The street runs from the Haymarket and Civic Centre in the north, towards the Grey's Monument area at the south. It encompasses the entrance to the Eldon Square and Monument Mall shopping centres, and is home to retailers such as HMV, Marks & Spencer, Next, H&M, zavvi (formerly Virgin Megastore) and the flagship Fenwick department store.
South of Blackett Street, Northumberland Street turns into Pilgrim Street which runs to the Tyne Bridge. From the opening of the bridge in 1928 until the opening of Newcastle's Central Motorway (A167(M)) in 1975 Northumberland Street was part of the A1 between London and Edinburgh. It is now pedestrianised.
Up until 1999 the most northerly section of Northumberland Street from Northumberland Road onwards was still open to traffic and a busy bus route. This led to the shops in this part of the street being much less popular than those further south. This section is now pedestrianised in keeping with the remainder of the street. However some electronic maps still show this part as an accessible road.
Description harvested from Wikipedia.
The 4 Statues on the above photo are as follows:
Top Left - Thomas Bewick (1755-1828) was an iinternationally renowned artist, wood engraver and ornithologist who spent most of his working life in Newcastle. More here Wikipedia - Thomas Bewick.
Top Right - Sir Henry Percy (1366-1403), who, because of his ferocity in combat, was known as Harry Hotspur. He fought in several campaigns against the Scots and the French. More here Wikipedia - Sir Henry Percy
Bottom Left - Sir John Marley (1590-1673) defended Newcastle against the Scots army in 1644. He also served as the mayor of Newcastle after the Civil War and Restoration.

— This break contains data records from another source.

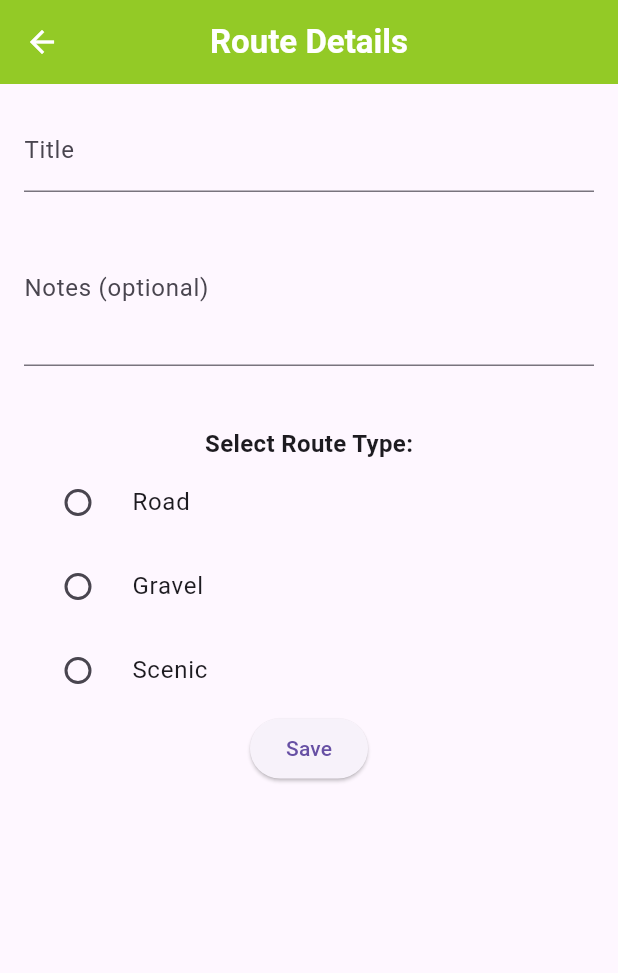
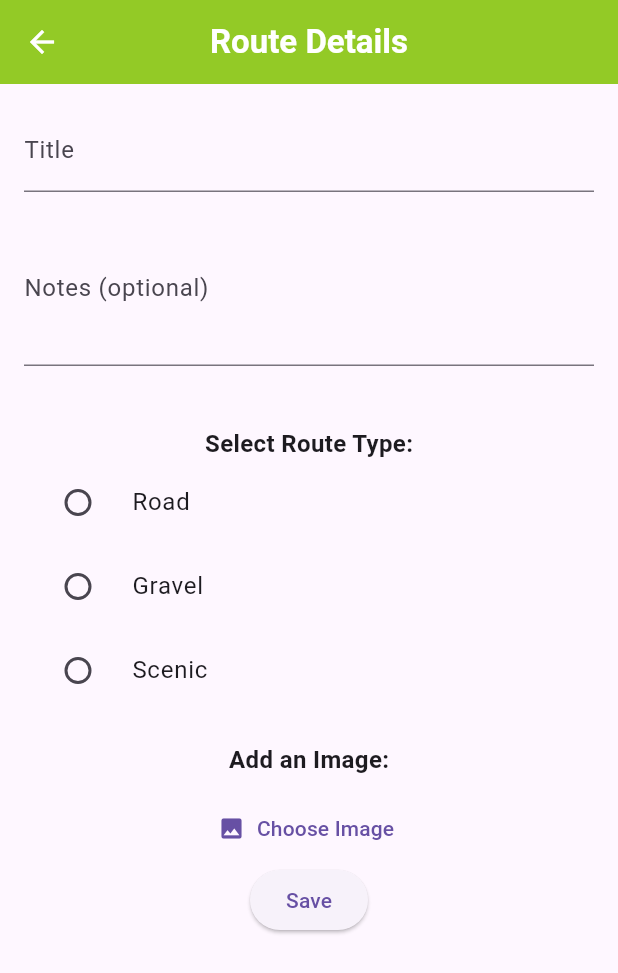
Before and after one commit to raphaelsihoo/CSI210, a Flutter app: the RouteDetailsScreen screen opened directly with empty values, on a phone screen of 412 x 824 dp. Shown: the top 973 px of the screen. Run offline on Flutter 3.47's test engine with Material 3 defaults, Android fonts, the phone set to English and light mode, and no system bars; our stand-ins replace google_maps_flutter, image_picker, shared_preferences; accounts and stored records are empty.

Commit message:
added feature that allows users to upload an image on a saved route

```diff
--- a/chestertown_bike/lib/data/models.dart
+++ b/chestertown_bike/lib/data/models.dart
@@ -1,5 +1,6 @@
 // lib/data/models.dart
 import 'dart:convert';
+import 'dart:typed_data';
 import 'package:google_maps_flutter/google_maps_flutter.dart';
 
 // Represents one saved bike route.
@@ -10,6 +11,8 @@ class SavedRoute {
   final List<LatLng> points; // ordered points the user tapped
   final DateTime createdAt; // when it was created
   final String routeType;
+  final String? imagePath;
+  Uint8List? imageBytes;
 
   SavedRoute({
     required this.id,
@@ -18,6 +21,8 @@ class SavedRoute {
     required this.points,
     required this.createdAt,
     required this.routeType,
+    this.imagePath,
+    this.imageBytes,
   }); // constructor
 
   // Convert SavedRoute to a Map for serialization. (to save)
@@ -32,6 +37,8 @@ class SavedRoute {
         .map((p) => {'lat': p.latitude, 'lng': p.longitude})
         .toList(),
     'routeType': routeType,
+    'imagePath': imagePath,
+    'imageBytes': imageBytes != null ? base64Encode(imageBytes!) : null,
   };
 
   // Recreate object from saved Map. (to load)
@@ -56,6 +63,10 @@ class SavedRoute {
       points: pts,
       createdAt: DateTime.parse(json['createdAt']),
       routeType: json['routeType'] ?? 'unknown',
+      imagePath: json['imagePath'],
+      imageBytes: json['imageBytes'] != null
+        ? base64Decode(json['imageBytes'])
+        : null,
     );
   }
 }
--- a/chestertown_bike/lib/data/repository.dart
+++ b/chestertown_bike/lib/data/repository.dart
@@ -34,7 +34,11 @@ class RouteRepository {
   Future<void> saveAll() async {
     // saveAll(): A method that serializes the current list of bike routes and saves them to local storage for persistent storage.
     final prefs = await SharedPreferences.getInstance();
-    final jsonList = _routes.map((r) => r.toJson()).toList(); // r.toJson() from models.dart / r = one SavedRoute object (map: <String, dynamic> like a dictionary  in Python)
+    final jsonList = _routes.map((r) {
+      final map = r.toJson();
+      map['imageBytes'] = r.imageBytes != null ? base64Encode(r.imageBytes!) : null;
+      return map;
+    }).toList();
     await prefs.setString('routes', jsonEncode(jsonList)); // pair key 'routes' with the serialized JSON string of routes, which is jsonEncode(jsonList). *jsonList is converted to JSON string using jsonEncode().
   }
 
--- a/chestertown_bike/lib/screens/route_details.dart
+++ b/chestertown_bike/lib/screens/route_details.dart
@@ -1,6 +1,8 @@
 import 'package:flutter/material.dart';
 import 'package:google_maps_flutter/google_maps_flutter.dart';
 import '../data/models.dart';
+import 'package:image_picker/image_picker.dart';
+import 'dart:typed_data'; // for web image bytes
 
 // RouteDetailsScreen: A screen that allows users to input details for a bike route, including title and notes, and returns a SavedRoute object upon submission.
 class RouteDetailsScreen extends StatefulWidget {
@@ -20,6 +22,8 @@ class _RouteDetailsScreenState extends State<RouteDetailsScreen> {
   final _titleCtrl = TextEditingController();
   final _noteCtrl = TextEditingController();
   String _routeType = ''; // default
+  Uint8List? _imageBytes; // image data for preview & saving
+  String? _imageName; // store file name for persistence
 
   @override
   void dispose() {
@@ -39,11 +43,28 @@ class _RouteDetailsScreenState extends State<RouteDetailsScreen> {
         points: List<LatLng>.from(widget.points),
         createdAt: DateTime.now(),
         routeType: _routeType,
+        imagePath: _imageName,
+        imageBytes: _imageBytes,
       );
       Navigator.pop(
         context,
         route,
       ); // return to caller with the route (going back to MapScreen with the new route data)
+    }
+  }
+
+  Future<void> _pickImage() async {
+    final ImagePicker picker = ImagePicker();
+
+    final XFile? file = await picker.pickImage(source: ImageSource.gallery);
+
+    if (file != null) {
+      final bytes = await file.readAsBytes();
+
+      setState(() {
+        _imageBytes = bytes;
+        _imageName = file.name;
+      });
     }
   }
 
@@ -114,6 +135,33 @@ class _RouteDetailsScreenState extends State<RouteDetailsScreen> {
                 },
               ),
 
+              const SizedBox(height: 20),
+              Text(
+                "Add an Image:",
+                style: TextStyle(fontSize: 16, fontWeight: FontWeight.bold),
+              ),
+
+              const SizedBox(height: 10),
+              if (_imageBytes != null)
+                Container(
+                  height: 150,
+                  width: double.infinity,
+                  decoration: BoxDecoration(
+                    borderRadius: BorderRadius.circular(12),
+                    border: Border.all(color: Colors.blueGrey),
+                  ),
+                  child: ClipRRect(
+                    borderRadius: BorderRadiusGeometry.circular(12),
+                    child: Image.memory(_imageBytes!, fit: BoxFit.cover),
+                  ),
+                ),
+
+              TextButton.icon(
+                onPressed: _pickImage,
+                icon: const Icon(Icons.photo),
+                label: const Text("Choose Image"),
+              ),
+
               ElevatedButton(
                 onPressed: _submit,
                 child: const Text('Save'),
```
Also changed, not shown: chestertown_bike/lib/screens/route_view.dart (+20 -5 lines), chestertown_bike/lib/screens/saved_route_list.dart (+13 -1 lines).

Bottom Right - Roger Thornton (Died around 1429) rose from rags to riches, making his fortune as a merchant. He later became the mayor of Newcastle 3 times and an MP. More here Wikipedia - Roger Thornton